Romeo H Duran of Sapalo Velez Bundang and Bulilan explains how transactions involving software are taxed in the Philippines

The Intellectual Property Code defines the term "copyright or economic rights" as consisting of the exclusive right to carry out, authorise or prevent the following acts:

  • Reproduction of the work or a substantial portion of the work;
  • Dramatisation, translation, adaptation, abridgment, arrangement or other transformation of the work;
  • The first public distribution of the original and each copy of the work by sale or other forms of transfer of ownership;
  • Rental of the original or a copy of an audiovisual or cinematographic work, a work embodied in a sound recording, a computer program, a compilation of data and other materials or a musical work in graphic form, irrespective of the ownership of the original or the copy which is the subject of the rental;
  • Public display of the original or a copy of the work;
  • Public performance of the work; and
  • Other communication to the public of the work.

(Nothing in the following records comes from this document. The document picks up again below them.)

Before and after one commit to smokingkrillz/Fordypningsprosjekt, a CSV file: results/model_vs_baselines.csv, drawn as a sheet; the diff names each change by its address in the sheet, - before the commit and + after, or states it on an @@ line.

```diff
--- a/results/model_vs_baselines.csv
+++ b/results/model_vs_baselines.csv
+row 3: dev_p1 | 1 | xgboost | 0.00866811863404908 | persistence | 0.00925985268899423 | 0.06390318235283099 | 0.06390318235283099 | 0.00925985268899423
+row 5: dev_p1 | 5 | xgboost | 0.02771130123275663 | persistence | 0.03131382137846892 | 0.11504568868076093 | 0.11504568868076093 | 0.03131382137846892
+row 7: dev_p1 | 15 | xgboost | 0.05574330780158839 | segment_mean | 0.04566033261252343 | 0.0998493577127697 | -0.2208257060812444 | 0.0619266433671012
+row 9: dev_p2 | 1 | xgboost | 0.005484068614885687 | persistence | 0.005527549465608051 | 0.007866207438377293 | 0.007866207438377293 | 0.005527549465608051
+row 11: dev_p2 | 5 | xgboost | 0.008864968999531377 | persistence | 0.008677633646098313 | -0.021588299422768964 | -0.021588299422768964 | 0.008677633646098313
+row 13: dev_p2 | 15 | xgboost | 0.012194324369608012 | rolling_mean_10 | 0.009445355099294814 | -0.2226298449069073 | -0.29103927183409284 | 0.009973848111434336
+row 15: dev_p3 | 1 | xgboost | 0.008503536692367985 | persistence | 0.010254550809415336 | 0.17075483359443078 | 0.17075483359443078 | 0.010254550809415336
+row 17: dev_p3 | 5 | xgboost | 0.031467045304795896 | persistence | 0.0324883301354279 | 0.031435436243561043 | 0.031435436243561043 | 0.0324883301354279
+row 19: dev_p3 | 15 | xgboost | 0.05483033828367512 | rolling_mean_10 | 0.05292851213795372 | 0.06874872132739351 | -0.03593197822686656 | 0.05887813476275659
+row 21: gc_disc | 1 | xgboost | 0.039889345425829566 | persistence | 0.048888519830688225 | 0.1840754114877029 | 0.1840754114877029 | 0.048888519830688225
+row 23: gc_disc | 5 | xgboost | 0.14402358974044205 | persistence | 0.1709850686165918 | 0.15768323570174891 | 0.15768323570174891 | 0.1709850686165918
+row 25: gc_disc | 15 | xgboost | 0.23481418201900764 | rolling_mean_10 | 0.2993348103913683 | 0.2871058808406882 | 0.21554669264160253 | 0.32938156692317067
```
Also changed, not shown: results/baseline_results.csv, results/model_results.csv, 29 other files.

The term "copyright rights" may therefore be understood as pertaining to the inherent right of the copyright owner to derive economic benefit from his copyright or, in general, to prevent others from benefitting or profiting from it without his authority. These are particular attributes of ownership which the copyright owner may allow third parties to utilise, benefit from, or enjoy subject to the payment of an agreed consideration.

The term "software" is defined as:

a program, or a series of programs, containing instructions for a computer required either for the operational processes of the computer itself (operational software) or for the accomplishment of other tasks (application software). It can be transferred through a variety of media, for example in writing or electronically, on a magnetic tape or disk, or on a laser disk or CD-ROM, or it can be downloaded through the internet or through a network. It may be standardised with a wide range of applications or be customised for specific users. It can be transferred as an integral part of the computer hardware or in an independent form available for use on a variety of hardware.

Software is "generally assimilated as a literary, artistic or scientific work protected by the copyright laws of other countries", and that "payments in consideration for the use of or the right to use a copyright relating to software are generally royalties" (Revenue Memorandum Circular [RMC] no 44-2005).

Software (a computer program) is included in the enumeration of "literary and artistic works" which are original and intellectual creations in the literary and artistic domains and are protected at the moment of their creation (Section 172, Intellectual Property Code).

Software-related transactions may fall under any or more of the following categories:

  • (full or partial) transfer of a copyright right in software;
  • a transfer of a copy of the software (a copyrighted article);
  • the provision of services for the development or modification of the software; or
  • the provision of know-how relating to software programming techniques (RMC no 44-2005).

Full or partial transfer of copyright in software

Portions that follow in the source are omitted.